Language, not just spoken language but written language, changes. In the longer-ago-than-I-care-to-remember era in which I grew up, the only pronoun of general reference was “he”.  It didn’t matter than an entire magazine issue might be geared toward the female of the species; “he” was the pronoun of indeterminate reference used within its pages.  This was galling and irritating to all females everywhere; it was simply wrong.  I even endured one minister, God help me–pun intended, by the way–who insisted that we were all, male and female together He created them, Sons of God.  That’s right. Sons.  Only Sons.  No Daughters.

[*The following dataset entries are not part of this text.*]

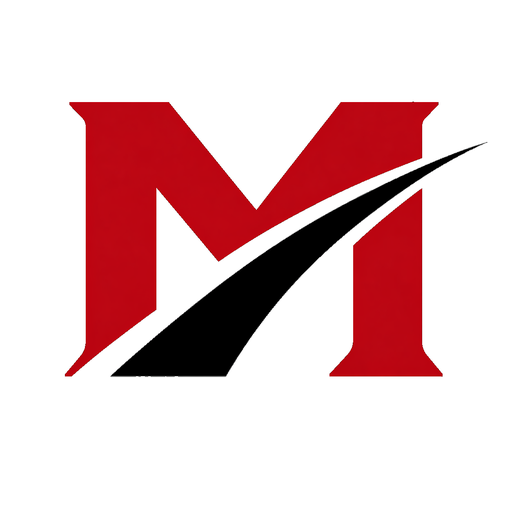
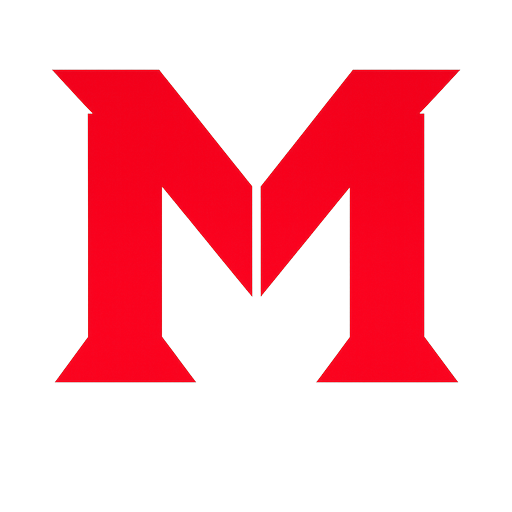
auto-commit for 1fbd11fd-55b3-4fd5-aecf-89db2ff9c40f

diff --git a/frontend/src/components/MasciLogo.jsx b/frontend/src/components/MasciLogo.jsx
@@ -6,18 +6,20 @@ import { cn } from "@/lib/utils";
  * Official MASCI logos. Three variants — these are the ONLY brand assets
  * used anywhere in the app:
  *
- *   - "mark"     → /masci-mark.png         (red M with white swoosh)
+ *   - "mark"     → /masci-mark.png         (bold red M — the new 2026 mark)
  *   - "wordmark" → /masci-wordmark.png     (red MASCI text)
- *   - "lockup"   → /masci-full-lockup.png  (full MASCI SAFETY badge)
+ *   - "lockup"   → /masci-full-lockup.png  (new M badge + MASCI HUB text
+ *                                           + Accountability · Adapt · Overcome)
  *
  * Each logo ships in TWO derived forms:
- *   1. Default     — black canvas keyed to transparent. Floats cleanly on
- *                    the slate-900 dark headers used across the app.
- *   2. -onlight    — black canvas keyed to transparent AND every near-white
- *                    element (SAFETY text, swoosh, slogan stripe) recolored
- *                    to pure black. Drops onto white pages (Cheat Sheet,
- *                    View page print body) without an ugly black plate.
- *                    Red and gray brand elements are preserved untouched.
+ *   1. Default     — transparent canvas. Floats cleanly on the slate-900
+ *                    dark headers used across the app.
+ *   2. -onlight    — transparent canvas AND every near-white element
+ *                    (MASCI tagline text, etc.) recolored to pure black.
+ *                    Drops onto white pages (Cheat Sheet, View page print
+ *                    body) without an ugly black plate. Red brand
+ *                    elements are preserved untouched. Pass `onLight`
+ *                    to opt in.
  *                    Pass `onLight` to opt in.
  *
  * Mark + wordmark are sized by HEIGHT; the lockup is sized by WIDTH because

Not even Children.  Just Sons.  (Here insert the sound of grating teeth…)

Eventually—I believe it may have been sometime shortly after the introduction of the prefix Ms. to replace Miss or Mrs.–one began seeing writing which used the phrase “he or she”.  Yes, always, always that damnable “he” first!  Or occasionally even “s/he”.  (As an aside, this could lead me spinning off into a discussion of why it is always the male noun now used when gendered nouns were once the norm; i.e., always actor, rather than actress—why is it always the male noun that becomes the norm?  But I suppose that’s a grumpy discussion for another blog post.)

In any case, despite these permutations, the pronouns of multiple reference were always “they” or “them”.  A student who misused the words they or them in writing that school essay was likely to see a blatant red circle on the sentence and a lowered grade.  Worse yet, students who had, as I did, the misfortune to attend a parochial elementary school were apt to have the Ruler of Death smacked across cringing knuckles.

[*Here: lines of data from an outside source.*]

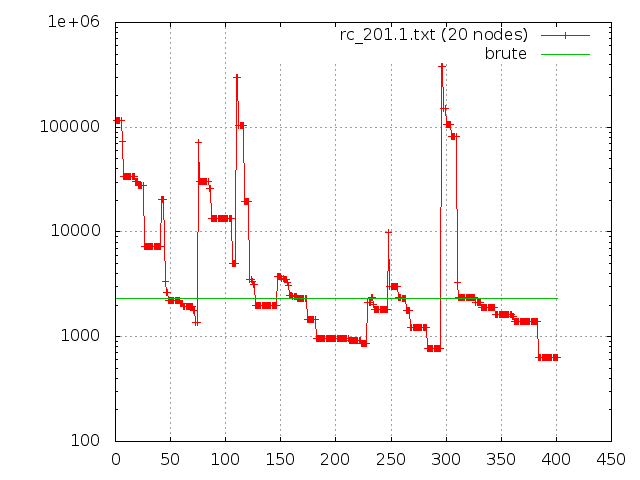
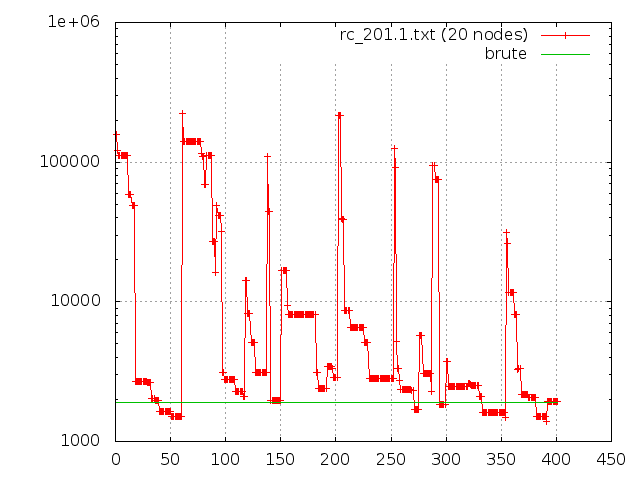
some results

diff --git a/program/simulated_anealing.py b/program/simulated_anealing.py
@@ -121,7 +121,7 @@ def brute_algorithm(instance):
         
 
 def temperature(x, delta = 1.0):
-    return 0.5 / (1.0 + math.exp(x)*10)  # math.sqrt(math.sqrt(math.sqrt(x))) #(math.exp(x) - math.exp(0))/(math.exp(1) - math.exp(0))
+    return math.exp((-1)*delta/x)#0.5 / (1.0 + math.exp(x)*10)  # math.sqrt(math.sqrt(math.sqrt(x))) #(math.exp(x) - math.exp(0))/(math.exp(1) - math.exp(0))
 
 def simulated_anealing(instance):
     trace = []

Consequently, I will never be able to view the pronouns they or them as anything but pronouns of multiple reference.  An individual referring to her or his (Ha! Take that, Wielders of the Ruler of Death!) person using they or them will forever indicate to me that the speaker suffers from multiple personality disorder. It’s not just grammatically incorrect; it’s downright confusing.

The simple fact is that, if we are to accept, acknowledge and adhere to our new understanding of the fluidity of human gender while using the common pronouns of personal reference, then we  need new pronouns.  The English language is endlessly malleable. New words are added at an alarming rate. We have, after all, come up with new words to describe these many variations of human sexuality.  The word transgender; the uneuphonious cisgender, which I personally so dislike (more about that in a future blog post) —those words were not commonly used until at least the 1960s, or even much later.  Why, then, not new pronouns?  Why not words which genuinely eschew gender, and simply reference humanity?

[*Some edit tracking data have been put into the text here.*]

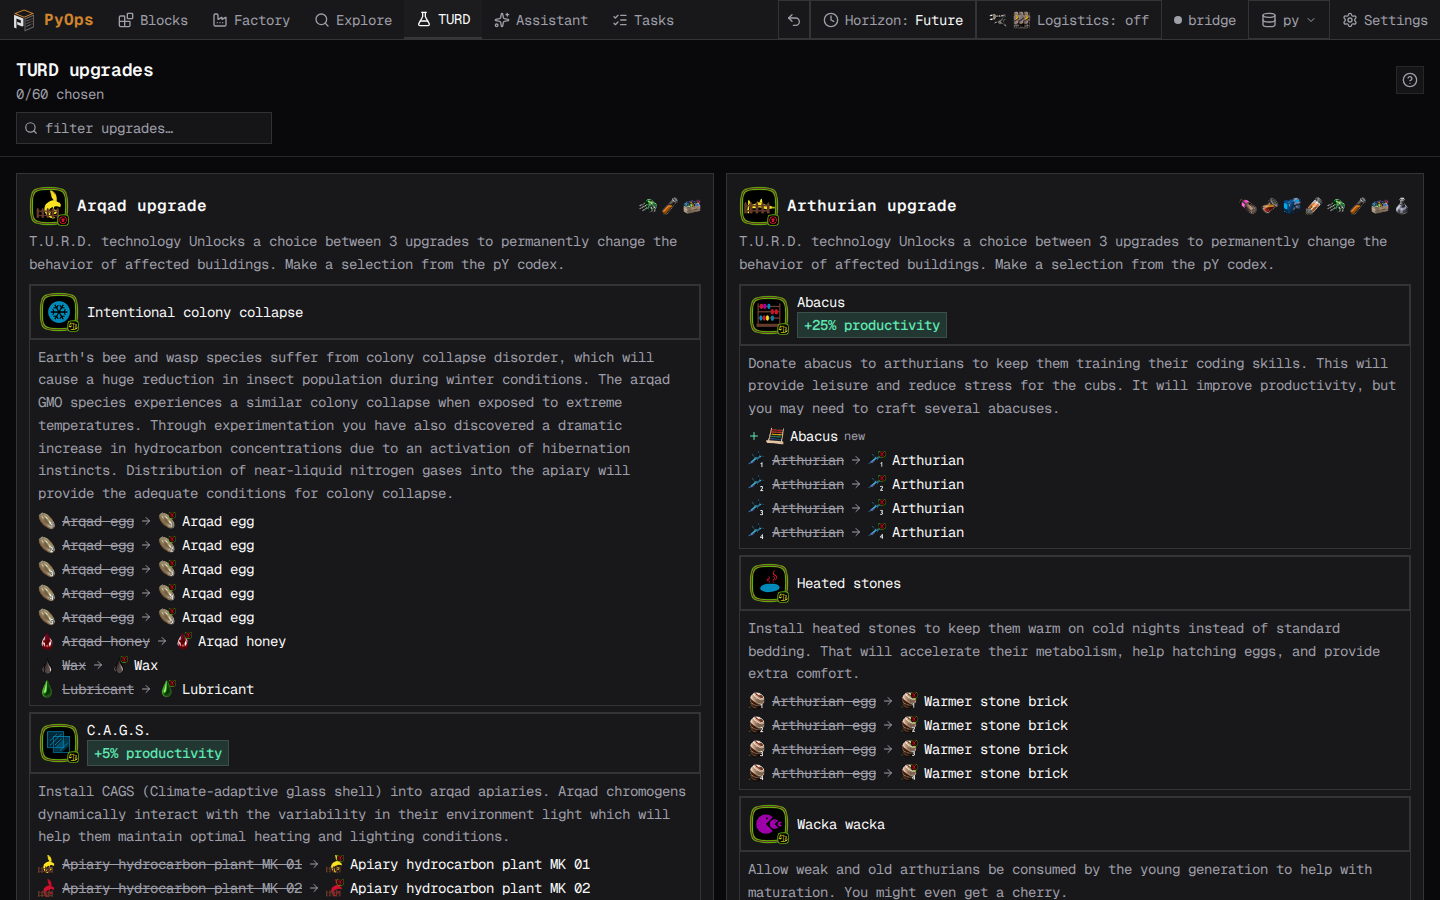
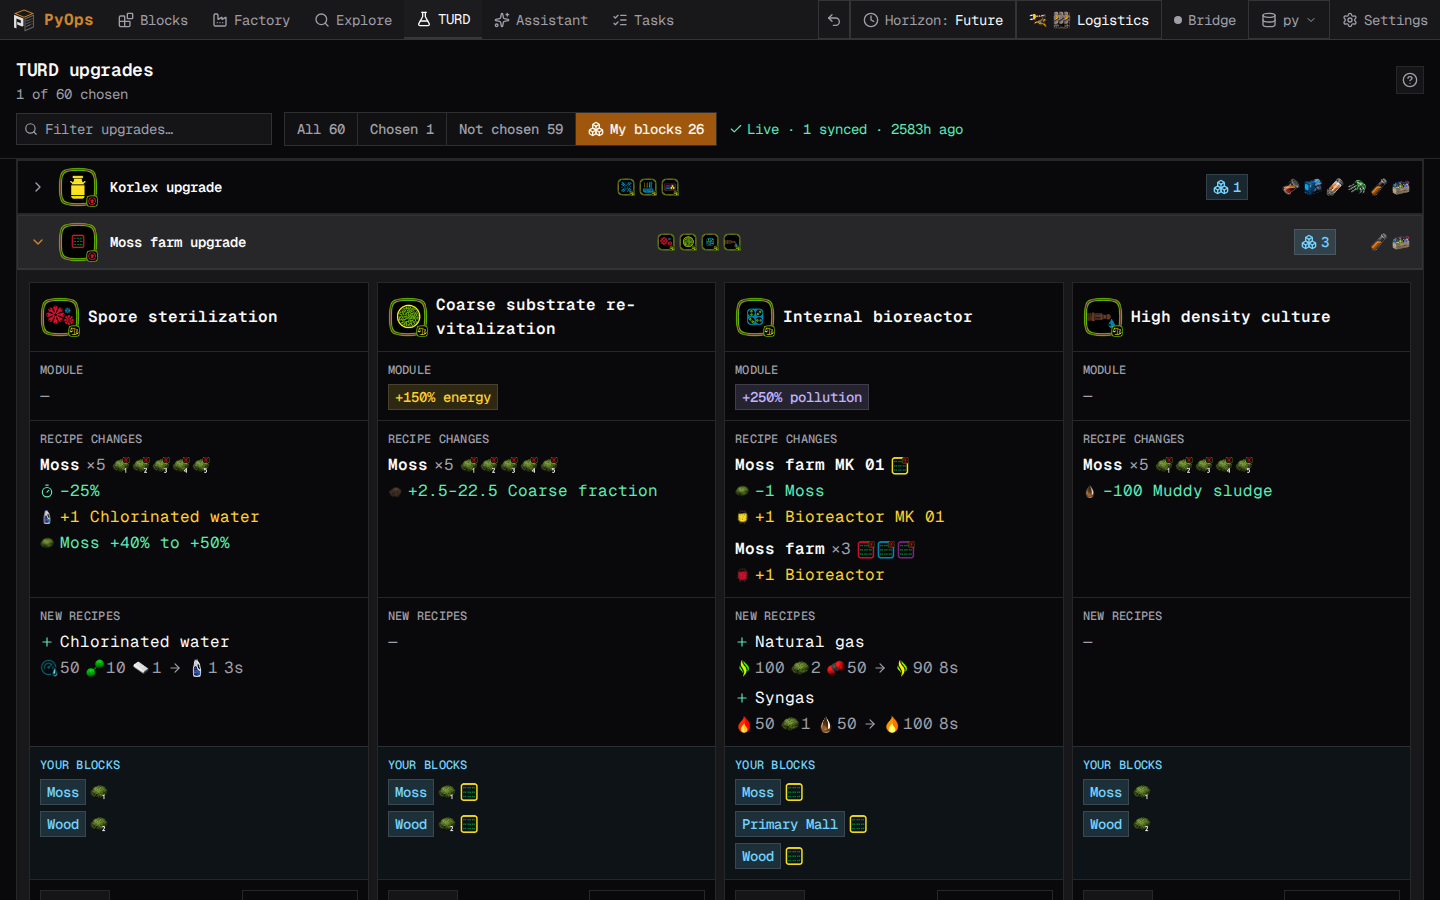
docs(app): describe the TURD list, filters, and branch sections

diff --git a/docs/guide/turd.md b/docs/guide/turd.md
@@ -15,13 +15,29 @@ The **TURD** page appears when the active project's synced data contains TURD up
 
 ## Review and select a branch
 
+The page lists one row per TURD master. Chosen masters come first, then masters whose
+branches touch your blocks, then the rest. Each row shows the chosen branch (or the
+branches' icons), how many of your blocks it touches, and the science it needs.
+
 1. Open **TURD**.
-2. Search by the master upgrade or branch name when necessary.
-3. Expand a master and compare the offered recipe changes.
+2. Narrow the list with **Chosen**, **Not chosen**, or **My blocks**, or search by the
+   master or branch name.
+3. Select a row to expand it. Its branches appear side by side with the same sections in
+   line: **Module** (the always-on effect), **Recipe changes**, **New recipes**, and
+   **Your blocks**.
 4. Select **Choose** on the branch that matches the playthrough or the choice you want to
    evaluate.
 5. Review the confirmation, which lists every block that re-solves, and select
    **Choose upgrade**.
+
+**Recipe changes** collapses swaps that differ only by tier into one line, such as
+**Moss ×5**, and lists only what changes: craft time, added or removed inputs, and changed
+amounts. When the tiers change by different amounts, the line shows the percentage range.
+Hover a recipe icon for its full before-and-after comparison.
+
+**Your blocks** lists each block that runs one of the branch's recipes, or a building its
+module goes into, with the recipe or building icons that match. **Game text** shows the
+in-game description.
 
 The chosen branch shows **Chosen** and a **Clear** button, which removes the choice after
 the same confirmation. Choosing or clearing a branch is one undoable action: the undo button
@@ -29,8 +45,8 @@ in the main navigation restores the previous choice and re-solves the blocks aga
 
 <AppScreenshot
   src="/images/turd-upgrades.png"
-  alt="The dark-mode TURD upgrades page showing Arqad and Arthurian branch choices and their recipe changes"
-  caption="Each master groups mutually exclusive branches. Changed recipe lines make the affected inputs, outputs, and productivity bonuses explicit."
+  alt="The dark-mode TURD upgrades page with the Moss farm upgrade expanded into four branches side by side"
+  caption="An expanded master lines up its branches: module effect, recipe changes, new recipes, and the blocks each one touches."
 />
 
 PyOps re-solves blocks affected by the changed recipes. Review **Factory → Overview** and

I have seen Ze or Zhey used, as well as Te or Tey.  (I suppose it should actually be Ze or Zhey or Zheir or Zhem, or Te or Tey or Teir or Tem.)  I have no preference for either form, and a consensus could probably only be reached by whatever words see the most use—sort of like the antique VHS/Betamax debate.  And while learning to use brand-new words instead of trying to hammer old puzzle pieces into the picture in an attempt to make them fit might be disconcerting to many, it is actually the appropriate thing to do.  One should  genuinely bend with the winds of change, rather than try to break in a word that’s already seen gender-filled usage for generations.

Until that happens, though—until the English grammar texts and the grave arbiters of language correctness settle on a pronoun of indeterminate gender reference, I shall continue to use my preferred “she or he”, if only to avoid the Universal Ruler of Death.  I have very tender knuckles.

Liked this essay?  Then you might also enjoy “Who or Whom? That is the Question!”, from April 17, 2018.  Scroll down to the Archives link to locate it.